EXERCISE
Wherever the word "dealer" occurs in the lines below, copy the whole line.

DATA FOR ANALYSIS
►

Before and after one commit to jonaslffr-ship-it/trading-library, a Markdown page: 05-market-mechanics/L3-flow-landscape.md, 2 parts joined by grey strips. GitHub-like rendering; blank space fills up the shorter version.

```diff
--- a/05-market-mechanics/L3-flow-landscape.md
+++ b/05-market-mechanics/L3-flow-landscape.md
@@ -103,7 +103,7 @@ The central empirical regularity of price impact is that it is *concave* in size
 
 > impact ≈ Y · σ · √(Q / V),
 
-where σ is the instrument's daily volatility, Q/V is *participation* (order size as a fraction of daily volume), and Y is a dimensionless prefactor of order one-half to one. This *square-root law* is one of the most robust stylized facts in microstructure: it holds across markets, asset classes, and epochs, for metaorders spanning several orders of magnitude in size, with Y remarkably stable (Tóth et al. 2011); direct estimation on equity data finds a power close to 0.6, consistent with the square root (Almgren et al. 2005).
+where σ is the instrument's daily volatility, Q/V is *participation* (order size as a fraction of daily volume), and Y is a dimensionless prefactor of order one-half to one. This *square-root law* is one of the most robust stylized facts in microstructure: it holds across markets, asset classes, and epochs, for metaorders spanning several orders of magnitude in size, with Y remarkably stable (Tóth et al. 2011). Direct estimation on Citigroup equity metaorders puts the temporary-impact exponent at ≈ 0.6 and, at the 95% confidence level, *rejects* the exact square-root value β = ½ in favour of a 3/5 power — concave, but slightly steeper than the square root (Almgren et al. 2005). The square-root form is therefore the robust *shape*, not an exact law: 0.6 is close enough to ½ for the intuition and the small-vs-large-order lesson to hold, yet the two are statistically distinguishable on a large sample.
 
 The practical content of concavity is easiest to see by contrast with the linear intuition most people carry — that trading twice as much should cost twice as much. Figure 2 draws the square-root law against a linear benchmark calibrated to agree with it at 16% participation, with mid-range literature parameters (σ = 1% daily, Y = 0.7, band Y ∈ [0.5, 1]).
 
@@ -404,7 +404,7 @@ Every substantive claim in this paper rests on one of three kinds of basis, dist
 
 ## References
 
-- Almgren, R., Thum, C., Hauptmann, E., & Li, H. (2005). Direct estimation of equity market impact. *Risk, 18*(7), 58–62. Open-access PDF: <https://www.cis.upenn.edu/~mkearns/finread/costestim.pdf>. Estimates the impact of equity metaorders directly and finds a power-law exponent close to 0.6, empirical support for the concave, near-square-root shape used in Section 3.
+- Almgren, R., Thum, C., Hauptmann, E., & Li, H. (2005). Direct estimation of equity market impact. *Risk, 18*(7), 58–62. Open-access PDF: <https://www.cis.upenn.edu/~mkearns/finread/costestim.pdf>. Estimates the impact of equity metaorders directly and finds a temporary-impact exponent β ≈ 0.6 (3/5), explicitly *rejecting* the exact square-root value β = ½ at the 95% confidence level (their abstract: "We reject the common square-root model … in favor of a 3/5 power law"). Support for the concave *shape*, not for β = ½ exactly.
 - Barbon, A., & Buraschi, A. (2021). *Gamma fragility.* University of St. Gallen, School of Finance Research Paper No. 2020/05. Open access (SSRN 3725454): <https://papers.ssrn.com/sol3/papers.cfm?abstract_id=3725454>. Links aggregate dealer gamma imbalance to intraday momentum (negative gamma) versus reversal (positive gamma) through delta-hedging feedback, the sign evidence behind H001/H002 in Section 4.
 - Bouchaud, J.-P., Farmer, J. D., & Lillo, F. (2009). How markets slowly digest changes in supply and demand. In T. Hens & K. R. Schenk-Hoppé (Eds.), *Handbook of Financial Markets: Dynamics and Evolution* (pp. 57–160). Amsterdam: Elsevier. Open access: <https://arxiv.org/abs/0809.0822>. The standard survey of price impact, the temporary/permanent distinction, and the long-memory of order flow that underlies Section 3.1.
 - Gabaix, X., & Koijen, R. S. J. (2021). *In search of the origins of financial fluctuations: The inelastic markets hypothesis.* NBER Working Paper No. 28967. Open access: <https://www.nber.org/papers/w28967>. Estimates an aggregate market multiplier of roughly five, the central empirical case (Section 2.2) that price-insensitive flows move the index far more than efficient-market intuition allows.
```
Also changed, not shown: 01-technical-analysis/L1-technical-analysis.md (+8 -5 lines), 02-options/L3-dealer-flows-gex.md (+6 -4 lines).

◄
►

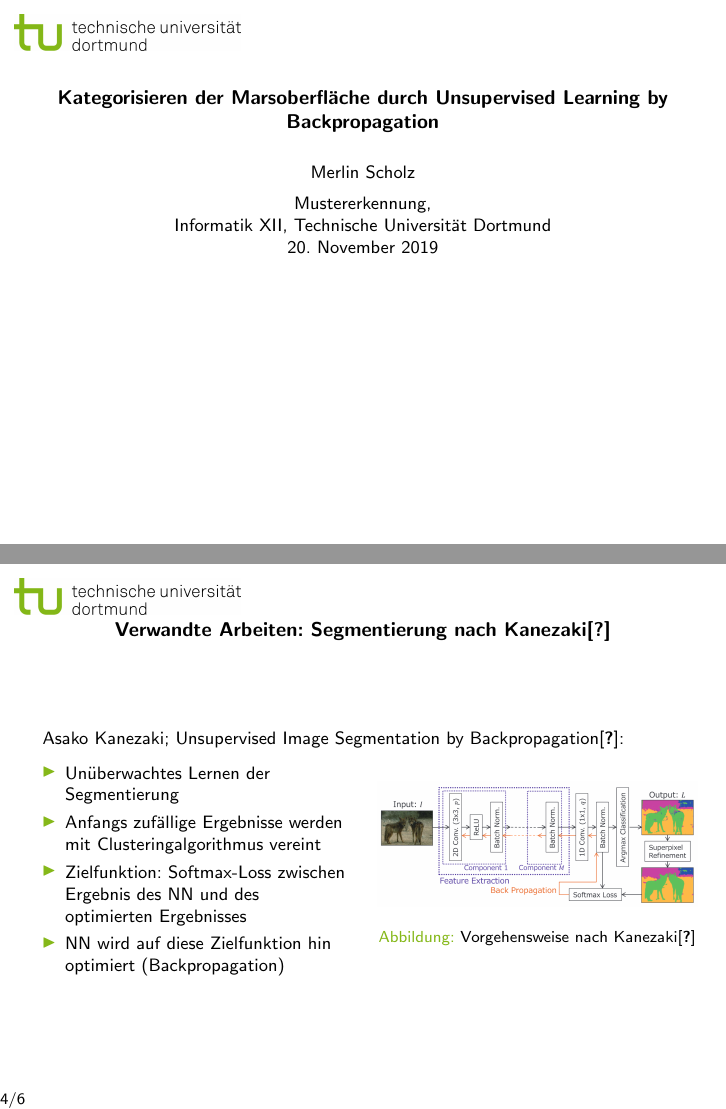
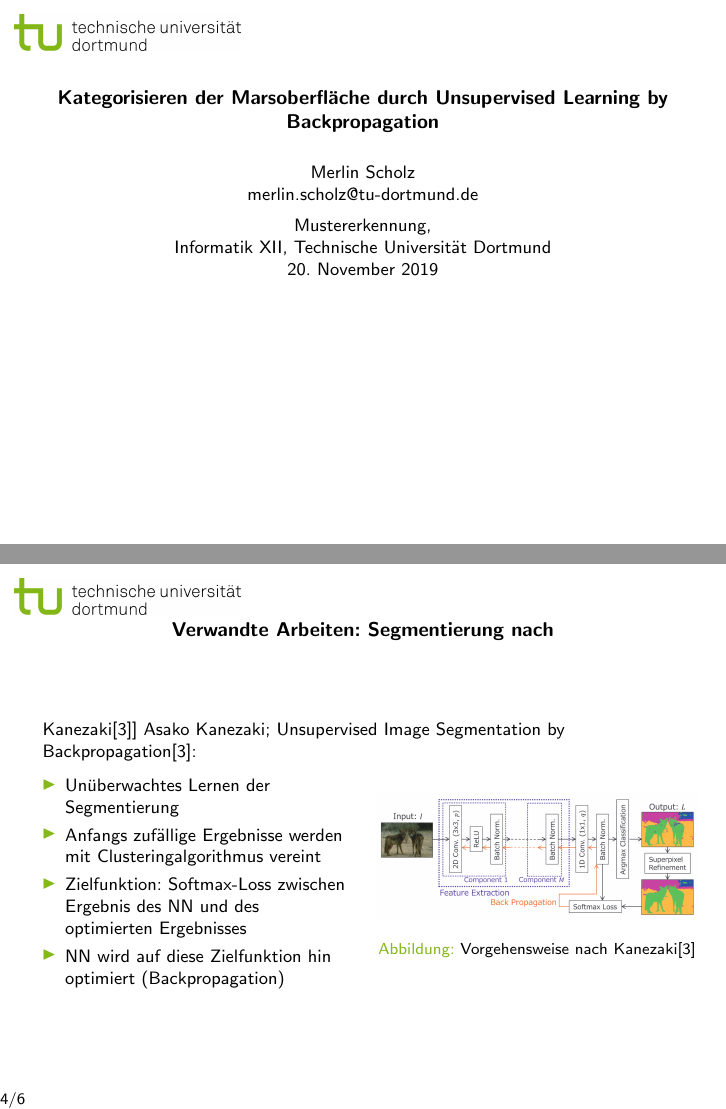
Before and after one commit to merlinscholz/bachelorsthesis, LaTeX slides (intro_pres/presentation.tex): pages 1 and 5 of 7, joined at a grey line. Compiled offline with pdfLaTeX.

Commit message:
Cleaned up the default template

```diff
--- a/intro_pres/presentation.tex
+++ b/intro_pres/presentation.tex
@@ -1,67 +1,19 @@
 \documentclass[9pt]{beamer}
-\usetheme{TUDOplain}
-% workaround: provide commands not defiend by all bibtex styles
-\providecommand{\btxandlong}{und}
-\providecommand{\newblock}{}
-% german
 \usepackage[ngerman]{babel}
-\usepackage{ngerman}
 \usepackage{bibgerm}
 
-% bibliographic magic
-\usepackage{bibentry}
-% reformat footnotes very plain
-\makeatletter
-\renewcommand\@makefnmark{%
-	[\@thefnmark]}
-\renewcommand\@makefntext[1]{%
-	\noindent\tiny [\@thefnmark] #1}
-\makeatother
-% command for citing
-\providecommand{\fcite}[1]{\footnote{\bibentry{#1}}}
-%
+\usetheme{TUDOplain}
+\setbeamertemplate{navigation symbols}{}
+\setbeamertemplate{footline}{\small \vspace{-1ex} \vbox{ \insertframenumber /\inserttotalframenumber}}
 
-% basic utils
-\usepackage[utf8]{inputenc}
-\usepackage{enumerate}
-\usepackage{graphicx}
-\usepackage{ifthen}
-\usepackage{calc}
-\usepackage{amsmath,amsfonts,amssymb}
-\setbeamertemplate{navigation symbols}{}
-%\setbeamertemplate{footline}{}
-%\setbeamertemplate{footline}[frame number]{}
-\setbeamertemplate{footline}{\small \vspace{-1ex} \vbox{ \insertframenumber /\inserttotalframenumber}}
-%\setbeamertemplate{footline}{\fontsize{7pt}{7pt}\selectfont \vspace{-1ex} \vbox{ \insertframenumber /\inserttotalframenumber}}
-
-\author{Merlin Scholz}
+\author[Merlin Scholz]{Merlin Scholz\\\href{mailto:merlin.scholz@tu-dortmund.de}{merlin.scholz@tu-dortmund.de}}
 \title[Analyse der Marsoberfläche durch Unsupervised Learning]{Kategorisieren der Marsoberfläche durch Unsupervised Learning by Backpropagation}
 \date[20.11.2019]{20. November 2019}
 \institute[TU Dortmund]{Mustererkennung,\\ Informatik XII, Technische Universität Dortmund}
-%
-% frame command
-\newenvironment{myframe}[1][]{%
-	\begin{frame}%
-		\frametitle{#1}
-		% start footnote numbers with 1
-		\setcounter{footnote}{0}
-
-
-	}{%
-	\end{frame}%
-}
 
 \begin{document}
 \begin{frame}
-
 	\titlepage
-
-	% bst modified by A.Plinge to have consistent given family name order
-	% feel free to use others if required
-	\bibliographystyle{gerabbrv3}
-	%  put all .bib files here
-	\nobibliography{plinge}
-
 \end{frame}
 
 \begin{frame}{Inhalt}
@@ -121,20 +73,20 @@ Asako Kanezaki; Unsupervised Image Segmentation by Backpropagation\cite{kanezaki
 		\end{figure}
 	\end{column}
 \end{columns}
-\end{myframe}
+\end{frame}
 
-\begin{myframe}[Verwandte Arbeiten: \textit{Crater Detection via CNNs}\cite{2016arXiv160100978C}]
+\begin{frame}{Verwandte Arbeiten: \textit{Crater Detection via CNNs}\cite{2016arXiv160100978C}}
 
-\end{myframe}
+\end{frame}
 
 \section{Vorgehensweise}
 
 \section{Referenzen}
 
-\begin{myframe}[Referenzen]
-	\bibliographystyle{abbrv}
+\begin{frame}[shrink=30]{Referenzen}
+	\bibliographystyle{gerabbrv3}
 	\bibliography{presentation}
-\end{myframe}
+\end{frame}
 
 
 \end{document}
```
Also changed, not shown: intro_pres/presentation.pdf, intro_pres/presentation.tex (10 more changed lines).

◄

TASK RESPONSE
 - Barbon, A., & Buraschi, A. (2021). *Gamma fragility.* University of St. Gallen, School of Finance Research Paper No. 2020/05. Open access (SSRN 3725454): <https://papers.ssrn.com/sol3/papers.cfm?abstract_id=3725454>. Links aggregate dealer gamma imbalance to intraday momentum (negative gamma) versus reversal (positive gamma) through delta-hedging feedback, the sign evidence behind H001/H002 in Section 4.
Also changed, not shown: 01-technical-analysis/L1-technical-analysis.md (+8 -5 lines), 02-options/L3-dealer-flows-gex.md (+6 -4 lines).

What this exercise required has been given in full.